“I HAVE no graves to go to and I know my parents were murdered here and burned. So this is how I pay homage to them.”
Seventy-five years after Auschwitz was liberated, 92-year-old Shoah survivor Yvonne Engelman returned on Monday to the very site where she lost her family, and almost her own life.
“It was very emotional,” Engelman told The AJN from Poland this week, after attending an official ceremony marking the anniversary and International Holocaust Remembrance Day.
She said it was particularly difficult during Kaddish as she was “thinking of my parents who did not survive”.
“Today, standing here, after all the years, it’s very painful but I have survived, I’m here, I was able to make the journey, I am surrounded by my children, grandchildren and the spouses of my children so I am the victor,” Engelman said.
Recalling the horrors of the camp, Engelman said, “We could hear children coughing, crying, choking from the gas and also the smelling of the human flesh and the great fear, what we experienced, is that maybe you will be the next victim.”
Aged just 15, Engelman narrowly escaped death when a gas chamber she was sent to malfunctioned.
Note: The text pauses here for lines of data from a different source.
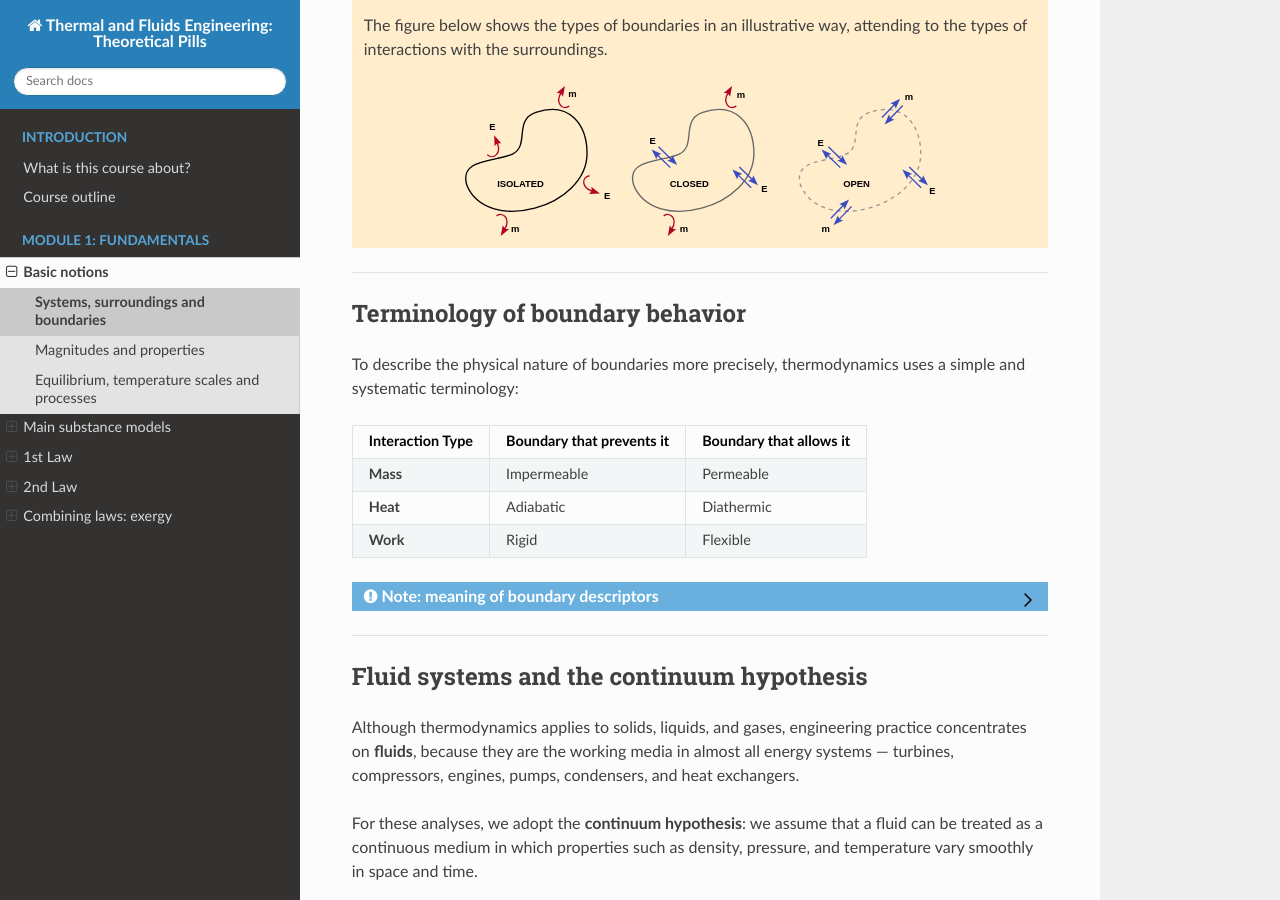
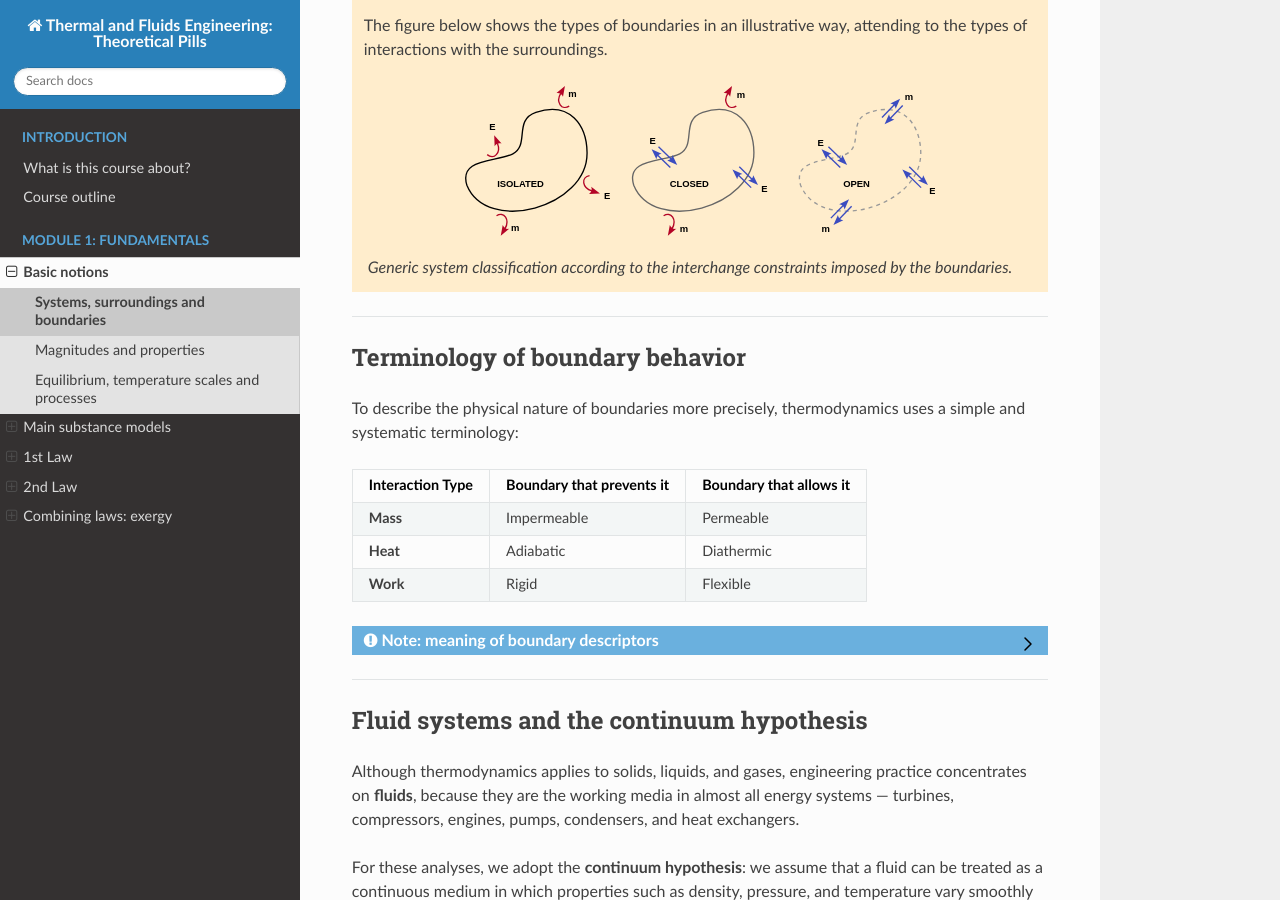
Before and after one commit to azarketa/Thermodynamics-theoretical-pills, a Sphinx documentation site: the page built from source/01_Systems_surroundings_boundaries.md, in a window 1280 px wide and 900 px high, scrolled down 3265 px. Built offline with Sphinx 7.4.7 and the Read the Docs theme 3.1.0, drawn with Linux system fonts in a browser that asks for light colours.

Commit message:
Files updated

```diff
--- a/source/01_Systems_surroundings_boundaries.md
+++ b/source/01_Systems_surroundings_boundaries.md
@@ -139,6 +139,8 @@ The figure below shows the types of boundaries in an illustrative way, attending
 :name: fig-system-boundaries
 :width: 70%
 :align: center
+
+Generic system classification according to the interchange constraints imposed by the boundaries.
 :::
 
 ::::
```
Also changed, not shown: source/1_fundamentals_figs/magnitudes_extensivity_intensivity.svg, source/1_fundamentals_figs/pressure_definition.svg, source/1_fundamentals_figs/system_boundary_types.svg.
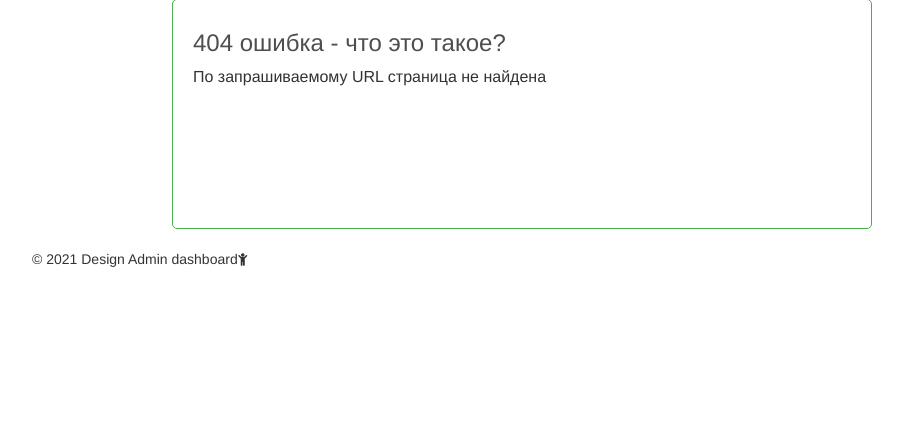
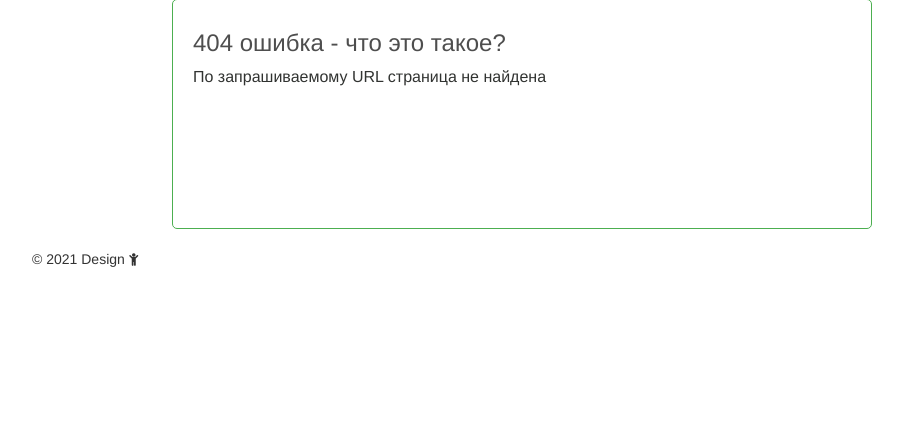
Before and after one commit to SillOlga/newsportal, a PHP site: page /admin/categoryAdmin in a window 1280 px wide. Shown: the part 164-607 px from the top of the page, without its empty margins (38-941 px from the left). Run offline with PHP 8.4, Linux system fonts and the light colour scheme; a user stored in the database is signed in.

```diff
--- a/admin/viewAdmin/error404.php
+++ b/admin/viewAdmin/error404.php
@@ -2,7 +2,7 @@
 <h2>404 ошибка  </h2>
 <article>
 
-    <h3>404 ошибка - что это такое? </h3>
+    <h3>404 ошибка - что это такое?</h3>
 <p>  По запрашиваемому URL страница не найдена</p>
 
 </article>
--- a/admin/viewAdmin/templates/layout.php
+++ b/admin/viewAdmin/templates/layout.php
@@ -47,10 +47,10 @@
 
         <div id="content" style="padding-top:20px; ">
 
-            <?php echo$content; ?>
+            <?php echo $content; ?>
     </div>
     <footer class="footer">
-        <p>&copy; 2021 Design Admin dashboard<i class="fa fa-child"></i></p>
+        <p>&copy; 2021 Design <i class="fa fa-child"></i></p>
     </footer>
     </div> <!-- /container -->
 </body>
--- a/model/Comments.php
+++ b/model/Comments.php
@@ -24,4 +24,3 @@ class Comments{
     }
 
 }
-?>
```
Also changed, not shown: admin/index.php (line endings or trailing spaces).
“The gas didn’t work … How can you explain that? You can’t. I was meant to survive, maybe it’s a miracle but I did survive and I am here.”
Asked by The AJN if the world had learned the lessons of the Holocaust, Engelman replied, “Not really. But hopefully with all this coverage and our youth taking up the challenge, we might have a chance.”
Her message to future generations is “not to be bystanders”.
“If they see something is not right, stand up and voice their opinion and never, never hate.”
Engelman was joined at the commemoration by Australian Senate president Scott Ryan and Australia’s ambassador to Poland Lloyd Brodrick, together with Executive Council of Australian Jewry deputy president Robert Goot and other Australian delegates.
Reflecting on the “very humbling” event, Goot told The AJN he was overwhelmed by the strength and resilience of survivors.
“You’re looking at a group of people, the likes of which we are unlikely if ever to encounter again because they have climbed out of an abyss, they have made lives for themselves, they have continued with life with optimism, with courage, with great determination and with humanity,” Goot said.
“It’s absolutely striking how all the [survivors] I spoke to manifested those characteristics.”
He recalled how at a dinner prior to the commemoration, a survivor was called up to the stage together with their family “and there were 40 people there”.
“You realised just what it was that the Jewish community missed out on by being deprived of six million … the sheer size of what one survivor could contribute to Jewish continuity.”
Goot echoed the sentiments of World Jewish Congress president Ronald Lauder, who warned “we will never eradicate antisemitism”.
“You can never completely eradicate an irrational hatred that has existed for over 2000 years,” Goot said.
“You can try and modify it, you can legislate against it, you can try and prevent it manifesting itself on social media, but you will never eradicate it. There will always be obstacles and it will transmute and transform into different manifestations.
“That’s not to say that we give up. On the contrary, we double our efforts.”